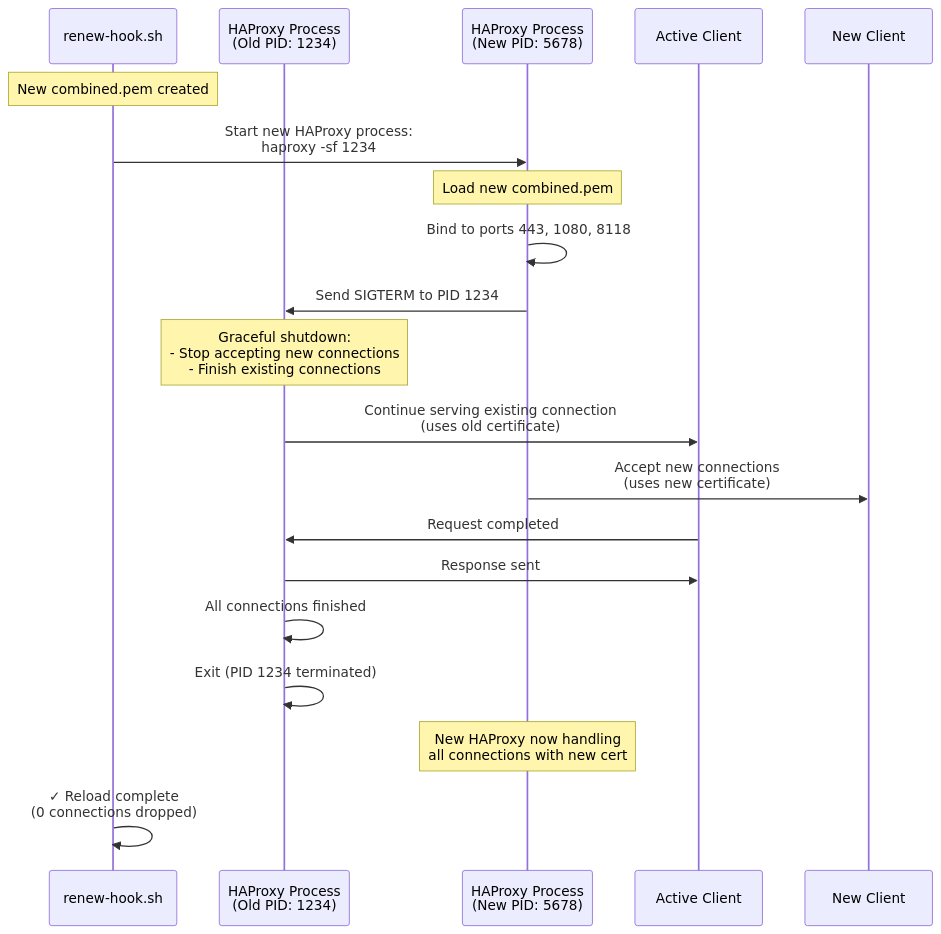
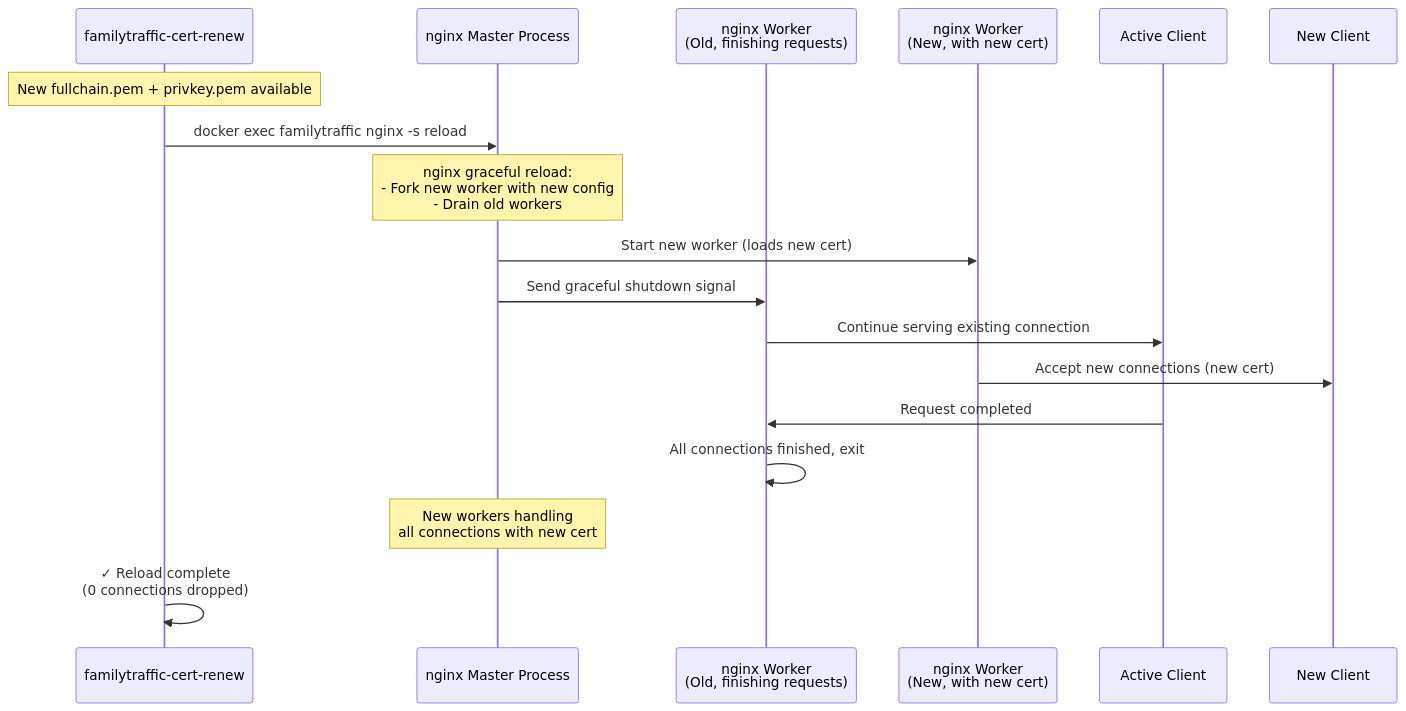
Before and after one commit to ikeniborn/vless: the sixth of 8 diagrams in docs/architecture/diagrams/sequences/cert-renewal.md, drawn with Mermaid. The commit also changed other lines of this file and 24 other files, not shown here.

````diff
--- a/docs/architecture/diagrams/sequences/cert-renewal.md
+++ b/docs/architecture/diagrams/sequences/cert-renewal.md
@@ -218,33 +206,28 @@
 ```mermaid
 sequenceDiagram
-    participant Renew as renew-hook.sh
-    participant OldHAProxy as HAProxy Process<br/>(Old PID: 1234)
-    participant NewHAProxy as HAProxy Process<br/>(New PID: 5678)
+    participant DeployHook as familytraffic-cert-renew
+    participant NginxMaster as nginx Master Process
+    participant NginxWorker1 as nginx Worker<br/>(Old, finishing requests)
+    participant NginxWorker2 as nginx Worker<br/>(New, with new cert)
     participant Client1 as Active Client #1
     participant Client2 as New Client #2
 
-    Note over Renew: New combined.pem created
+    Note over DeployHook: New fullchain.pem + privkey.pem available
 
-    Renew->>NewHAProxy: Start new HAProxy process:<br/>haproxy -sf 1234
+    DeployHook->>NginxMaster: docker exec familytraffic nginx -s reload
 
-    Note over NewHAProxy: Load new combined.pem
+    Note over NginxMaster: nginx graceful reload:<br/>- Fork new worker with new config<br/>- Drain old workers
 
-    NewHAProxy->>NewHAProxy: Bind to ports 443, 1080, 8118
-    NewHAProxy->>OldHAProxy: Send SIGTERM to PID 1234
+    NginxMaster->>NginxWorker2: Start new worker (loads new cert)
+    NginxMaster->>NginxWorker1: Send graceful shutdown signal
 
-    Note over OldHAProxy: Graceful shutdown:<br/>- Stop accepting new connections<br/>- Finish existing connections
+    NginxWorker1->>Client1: Continue serving existing connection
+    NginxWorker2->>Client2: Accept new connections (new cert)
 
-    OldHAProxy->>Client1: Continue serving existing connection<br/>(uses old certificate)
+    Client1->>NginxWorker1: Request completed
+    NginxWorker1->>NginxWorker1: All connections finished, exit
 
-    NewHAProxy->>Client2: Accept new connections<br/>(uses new certificate)
+    Note over NginxMaster: New workers handling<br/>all connections with new cert
 
-    Client1->>OldHAProxy: Request completed
-    OldHAProxy->>Client1: Response sent
-    OldHAProxy->>OldHAProxy: All connections finished
-
-    OldHAProxy->>OldHAProxy: Exit (PID 1234 terminated)
-
-    Note over NewHAProxy: New HAProxy now handling<br/>all connections with new cert
-
-    Renew->>Renew: ✓ Reload complete<br/>(0 connections dropped)
+    DeployHook->>DeployHook: ✓ Reload complete<br/>(0 connections dropped)
 ```
````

What is expected
Go through the records above. Copy each line in which the string "DeployHook" appears.

Exercise answer
+    participant DeployHook as familytraffic-cert-renew
+    Note over DeployHook: New fullchain.pem + privkey.pem available
+    DeployHook->>NginxMaster: docker exec familytraffic nginx -s reload
+    DeployHook->>DeployHook: ✓ Reload complete<br/>(0 connections dropped)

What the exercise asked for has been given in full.